### What is needed
Within the material below, how many lines contain the word "version"? Give that number only.

── Input for this task

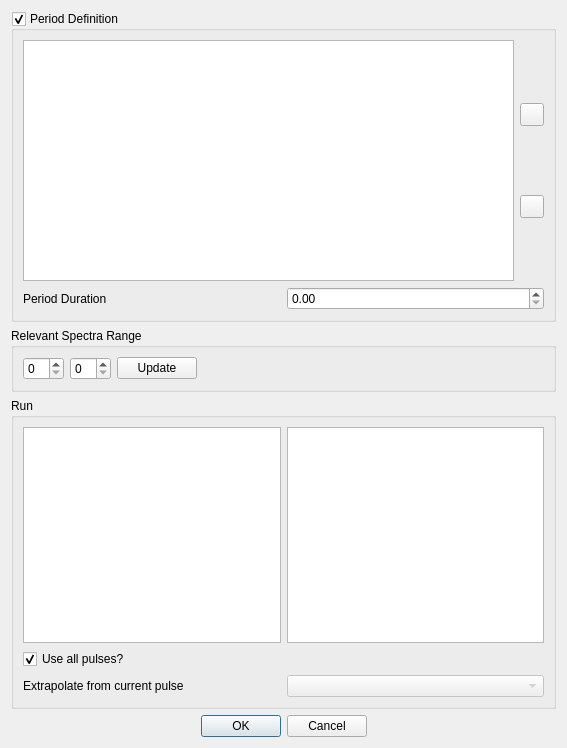
Old version of the form gudpy/gui/widgets/ui_files/modulationExcitationDialog.ui in the repository disorderedmaterials/GudPy.
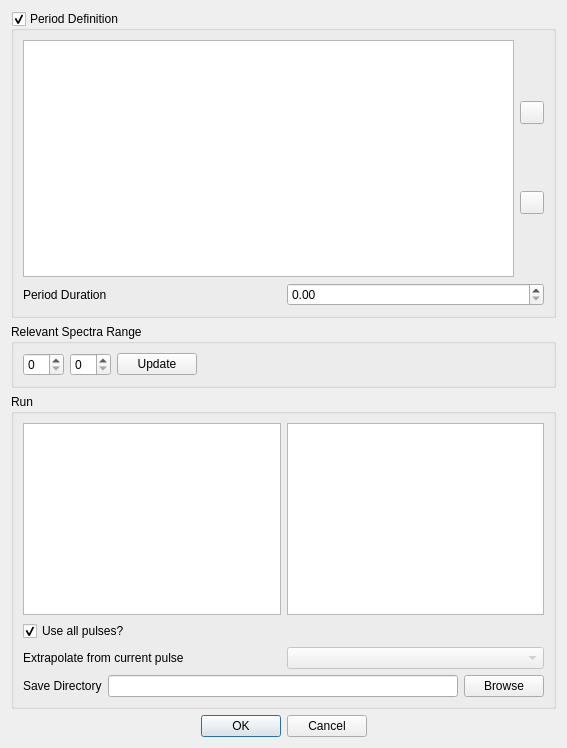
New version of the form. Icons and pictures are not drawn. Custom widgets are drawn as their Qt base class.

Commit message: feat: browse for save directory.

The edit to the form file:
```diff
--- a/gudpy/gui/widgets/ui_files/modulationExcitationDialog.ui
+++ b/gudpy/gui/widgets/ui_files/modulationExcitationDialog.ui
@@ -156,6 +156,31 @@
         </item>
        </layout>
       </item>
+      <item>
+       <layout class="QHBoxLayout" name="horizontalLayout_6">
+        <item>
+         <widget class="QLabel" name="label_3">
+          <property name="text">
+           <string>Save Directory</string>
+          </property>
+         </widget>
+        </item>
+        <item>
+         <widget class="QLineEdit" name="outputDirLineEdit">
+          <property name="readOnly">
+           <bool>true</bool>
+          </property>
+         </widget>
+        </item>
+        <item>
+         <widget class="QPushButton" name="browseOutputDirButton">
+          <property name="text">
+           <string>Browse</string>
+          </property>
+         </widget>
+        </item>
+       </layout>
+      </item>
      </layout>
     </widget>
    </item>
```
The commit also changes 1 other file.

────

### Result of the task
2